** Opening Source material block **

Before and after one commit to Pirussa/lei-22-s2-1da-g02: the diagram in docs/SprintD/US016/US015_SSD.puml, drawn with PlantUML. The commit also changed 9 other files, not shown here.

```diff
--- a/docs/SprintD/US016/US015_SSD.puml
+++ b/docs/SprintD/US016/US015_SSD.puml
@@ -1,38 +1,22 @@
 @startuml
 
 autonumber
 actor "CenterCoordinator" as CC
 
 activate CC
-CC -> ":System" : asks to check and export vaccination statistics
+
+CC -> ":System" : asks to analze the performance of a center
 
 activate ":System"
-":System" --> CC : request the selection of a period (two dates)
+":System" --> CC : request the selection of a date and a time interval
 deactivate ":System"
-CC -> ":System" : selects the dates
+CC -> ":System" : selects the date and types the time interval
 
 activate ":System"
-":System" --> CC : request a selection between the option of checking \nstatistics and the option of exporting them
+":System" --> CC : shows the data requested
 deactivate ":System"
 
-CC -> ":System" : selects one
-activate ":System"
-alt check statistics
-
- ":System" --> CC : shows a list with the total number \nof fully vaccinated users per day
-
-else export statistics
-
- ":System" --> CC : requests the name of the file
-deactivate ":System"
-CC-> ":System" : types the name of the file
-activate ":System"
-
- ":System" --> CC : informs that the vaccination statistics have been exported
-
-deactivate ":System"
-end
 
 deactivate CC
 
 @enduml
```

** Closing Source material block **

◆ Activity
Each and every entry needs to be repeated exactly.

◆ Result of the exercise
Before and after one commit to Pirussa/lei-22-s2-1da-g02: the diagram in docs/SprintD/US016/US015_SSD.puml, drawn with PlantUML. The commit also changed 9 other files, not shown here.

```diff
--- a/docs/SprintD/US016/US015_SSD.puml
+++ b/docs/SprintD/US016/US015_SSD.puml
@@ -1,38 +1,22 @@
 @startuml
 
 autonumber
 actor "CenterCoordinator" as CC
 
 activate CC
-CC -> ":System" : asks to check and export vaccination statistics
+
+CC -> ":System" : asks to analze the performance of a center
 
 activate ":System"
-":System" --> CC : request the selection of a period (two dates)
+":System" --> CC : request the selection of a date and a time interval
 deactivate ":System"
-CC -> ":System" : selects the dates
+CC -> ":System" : selects the date and types the time interval
 
 activate ":System"
-":System" --> CC : request a selection between the option of checking \nstatistics and the option of exporting them
+":System" --> CC : shows the data requested
 deactivate ":System"
 
-CC -> ":System" : selects one
-activate ":System"
-alt check statistics
-
- ":System" --> CC : shows a list with the total number \nof fully vaccinated users per day
-
-else export statistics
-
- ":System" --> CC : requests the name of the file
-deactivate ":System"
-CC-> ":System" : types the name of the file
-activate ":System"
-
- ":System" --> CC : informs that the vaccination statistics have been exported
-
-deactivate ":System"
-end
 
 deactivate CC
 
 @enduml
```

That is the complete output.